Below are entries; count the lines among them that contain the word "convertidas", and give only the count.

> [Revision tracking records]
⟨
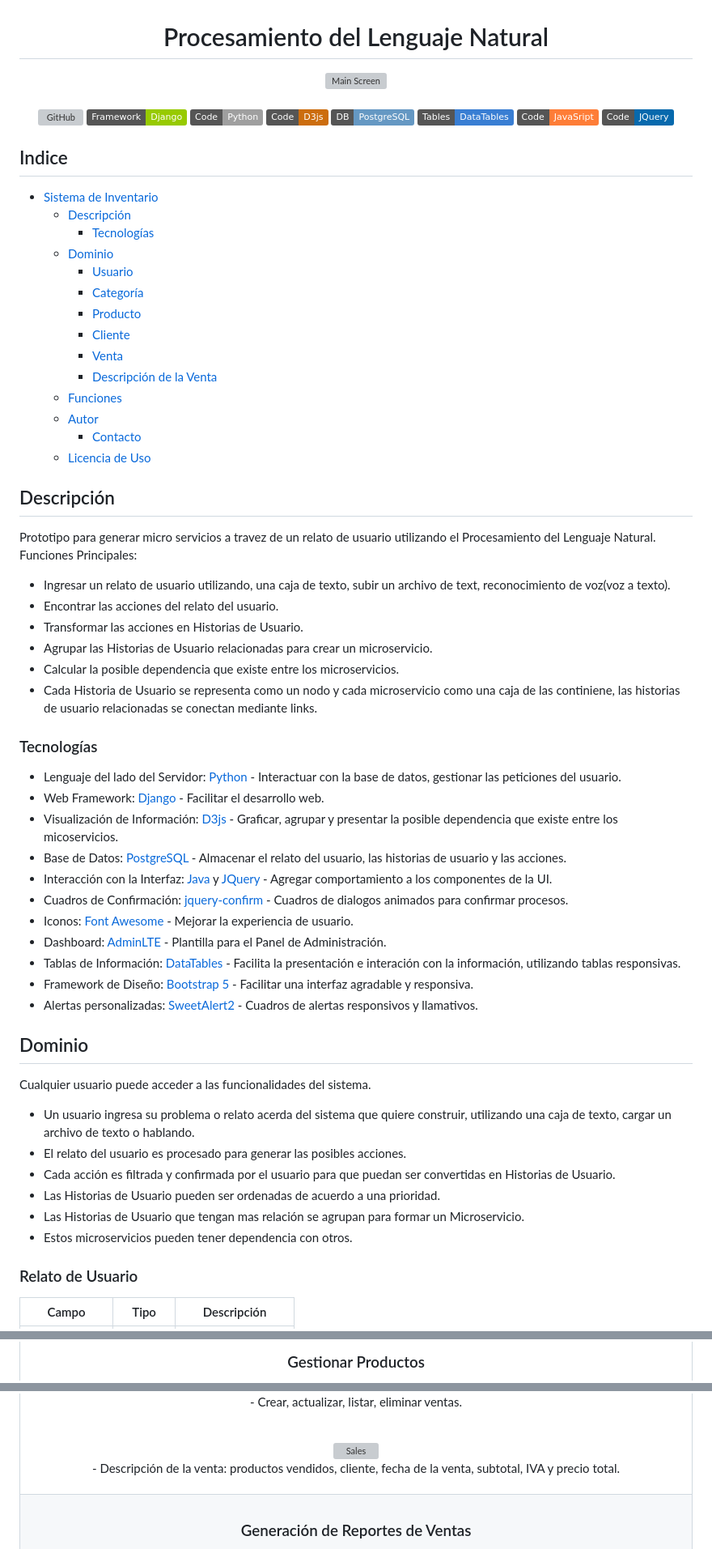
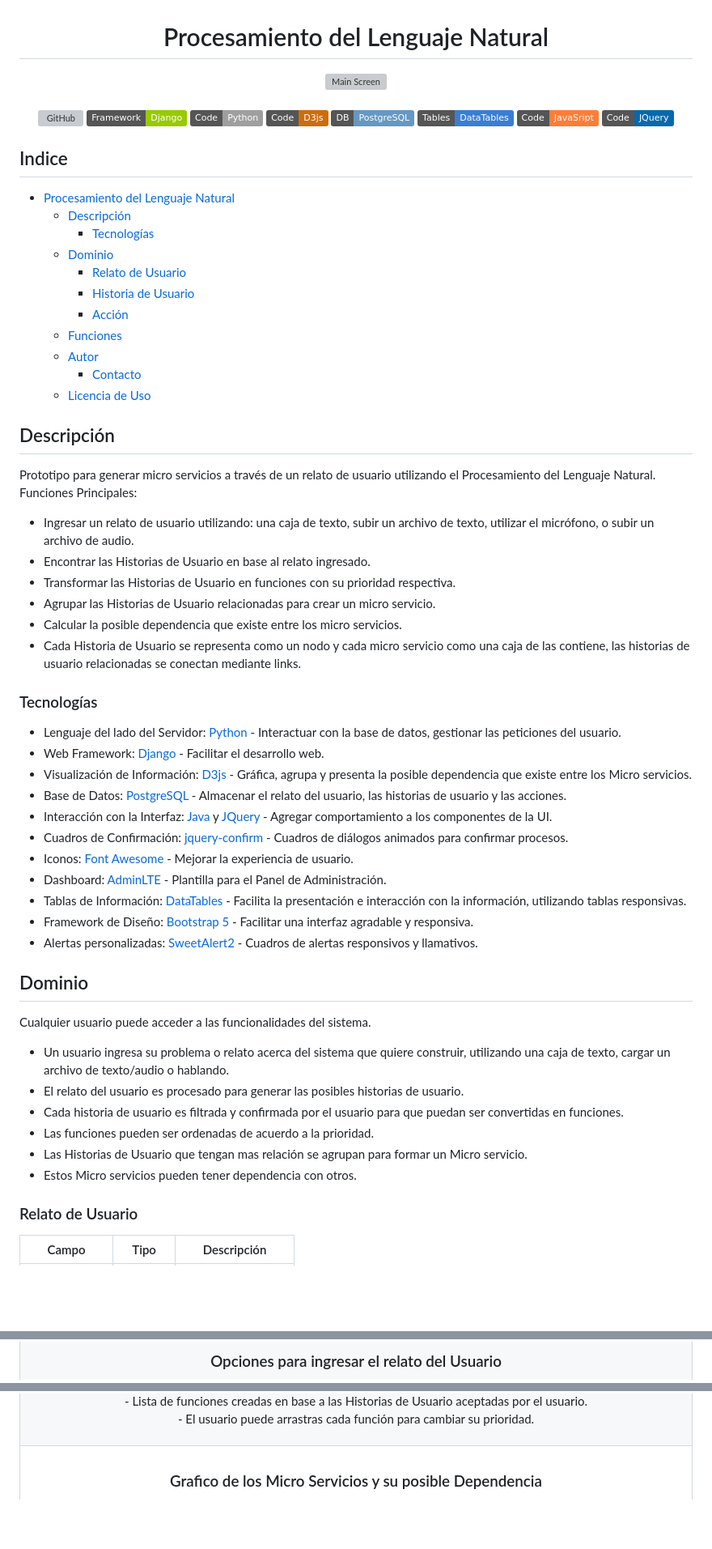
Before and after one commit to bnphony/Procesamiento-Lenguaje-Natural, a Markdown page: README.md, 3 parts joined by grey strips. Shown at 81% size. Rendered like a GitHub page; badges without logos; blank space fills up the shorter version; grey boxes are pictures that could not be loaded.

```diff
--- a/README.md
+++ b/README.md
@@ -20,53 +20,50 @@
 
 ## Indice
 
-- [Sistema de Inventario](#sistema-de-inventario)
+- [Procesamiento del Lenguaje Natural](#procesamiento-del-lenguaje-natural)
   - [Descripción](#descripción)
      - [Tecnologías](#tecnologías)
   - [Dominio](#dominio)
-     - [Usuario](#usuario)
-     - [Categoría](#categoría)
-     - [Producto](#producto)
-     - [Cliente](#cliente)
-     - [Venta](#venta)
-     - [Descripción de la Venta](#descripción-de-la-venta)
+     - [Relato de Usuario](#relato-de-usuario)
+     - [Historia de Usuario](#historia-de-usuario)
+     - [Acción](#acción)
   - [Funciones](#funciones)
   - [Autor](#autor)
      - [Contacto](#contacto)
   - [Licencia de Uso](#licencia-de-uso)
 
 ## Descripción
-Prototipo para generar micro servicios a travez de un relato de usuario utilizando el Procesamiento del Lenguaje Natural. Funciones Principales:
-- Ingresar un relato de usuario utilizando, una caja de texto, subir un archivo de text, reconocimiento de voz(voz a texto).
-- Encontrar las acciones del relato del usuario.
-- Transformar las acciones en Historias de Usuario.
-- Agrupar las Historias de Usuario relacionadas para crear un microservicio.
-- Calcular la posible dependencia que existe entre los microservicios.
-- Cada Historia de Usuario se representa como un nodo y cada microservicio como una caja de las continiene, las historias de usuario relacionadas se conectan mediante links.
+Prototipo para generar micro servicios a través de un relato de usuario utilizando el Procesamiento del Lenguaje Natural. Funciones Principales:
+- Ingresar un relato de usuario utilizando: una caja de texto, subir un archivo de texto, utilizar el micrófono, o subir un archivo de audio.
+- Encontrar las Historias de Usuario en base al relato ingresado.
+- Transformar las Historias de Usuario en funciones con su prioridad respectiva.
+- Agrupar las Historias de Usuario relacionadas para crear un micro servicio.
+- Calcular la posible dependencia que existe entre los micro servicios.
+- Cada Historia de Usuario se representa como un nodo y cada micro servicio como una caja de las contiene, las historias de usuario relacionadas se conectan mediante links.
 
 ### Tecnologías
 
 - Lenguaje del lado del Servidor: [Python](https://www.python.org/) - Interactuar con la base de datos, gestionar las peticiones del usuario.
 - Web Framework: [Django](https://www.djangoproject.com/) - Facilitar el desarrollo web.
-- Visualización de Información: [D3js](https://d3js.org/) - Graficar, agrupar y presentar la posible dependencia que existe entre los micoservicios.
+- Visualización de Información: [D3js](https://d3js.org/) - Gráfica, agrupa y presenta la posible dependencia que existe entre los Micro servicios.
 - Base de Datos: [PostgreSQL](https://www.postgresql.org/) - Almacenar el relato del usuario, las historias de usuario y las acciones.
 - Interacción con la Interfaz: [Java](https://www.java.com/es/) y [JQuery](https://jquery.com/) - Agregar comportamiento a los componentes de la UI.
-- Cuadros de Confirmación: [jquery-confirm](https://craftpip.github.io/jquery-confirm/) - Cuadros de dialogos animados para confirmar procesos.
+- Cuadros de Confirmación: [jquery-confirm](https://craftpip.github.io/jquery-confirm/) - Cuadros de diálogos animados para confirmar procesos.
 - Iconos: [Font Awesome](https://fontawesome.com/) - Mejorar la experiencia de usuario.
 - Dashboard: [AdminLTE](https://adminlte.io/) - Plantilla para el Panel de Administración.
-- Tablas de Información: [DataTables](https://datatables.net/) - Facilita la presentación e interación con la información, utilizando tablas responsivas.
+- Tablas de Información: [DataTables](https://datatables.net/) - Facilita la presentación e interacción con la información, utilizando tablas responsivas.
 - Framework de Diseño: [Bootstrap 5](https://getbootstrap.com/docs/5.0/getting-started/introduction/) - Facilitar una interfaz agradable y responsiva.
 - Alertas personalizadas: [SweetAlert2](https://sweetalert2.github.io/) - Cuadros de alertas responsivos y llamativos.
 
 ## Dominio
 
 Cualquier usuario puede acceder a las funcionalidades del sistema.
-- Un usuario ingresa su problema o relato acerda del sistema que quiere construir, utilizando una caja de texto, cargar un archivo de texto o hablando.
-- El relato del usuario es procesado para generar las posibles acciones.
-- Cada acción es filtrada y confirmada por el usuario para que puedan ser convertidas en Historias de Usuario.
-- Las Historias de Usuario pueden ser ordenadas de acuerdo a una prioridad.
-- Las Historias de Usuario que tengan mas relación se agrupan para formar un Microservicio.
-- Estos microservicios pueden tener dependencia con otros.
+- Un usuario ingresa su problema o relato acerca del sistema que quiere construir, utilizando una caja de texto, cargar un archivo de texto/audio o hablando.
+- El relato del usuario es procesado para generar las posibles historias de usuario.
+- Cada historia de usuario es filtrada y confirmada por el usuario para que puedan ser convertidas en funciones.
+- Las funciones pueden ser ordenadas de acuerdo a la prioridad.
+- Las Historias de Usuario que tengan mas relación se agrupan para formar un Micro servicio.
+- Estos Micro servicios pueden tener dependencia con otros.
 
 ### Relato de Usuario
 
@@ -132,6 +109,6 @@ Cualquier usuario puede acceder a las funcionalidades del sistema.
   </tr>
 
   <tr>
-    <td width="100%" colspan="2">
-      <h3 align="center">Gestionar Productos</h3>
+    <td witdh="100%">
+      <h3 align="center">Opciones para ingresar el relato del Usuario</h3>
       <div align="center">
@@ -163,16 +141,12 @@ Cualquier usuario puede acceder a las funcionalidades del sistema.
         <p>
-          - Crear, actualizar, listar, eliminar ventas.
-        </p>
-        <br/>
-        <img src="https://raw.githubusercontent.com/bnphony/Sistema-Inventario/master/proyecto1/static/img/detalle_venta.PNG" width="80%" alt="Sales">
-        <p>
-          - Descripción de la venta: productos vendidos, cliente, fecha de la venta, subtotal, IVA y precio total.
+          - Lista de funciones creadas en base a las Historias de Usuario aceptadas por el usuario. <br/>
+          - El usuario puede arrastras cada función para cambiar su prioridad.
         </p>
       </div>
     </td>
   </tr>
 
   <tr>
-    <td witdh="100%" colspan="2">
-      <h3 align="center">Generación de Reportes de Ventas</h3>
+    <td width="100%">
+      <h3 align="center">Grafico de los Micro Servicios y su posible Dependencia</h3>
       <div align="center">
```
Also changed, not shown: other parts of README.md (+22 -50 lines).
⟩
> [Solved exercise] 2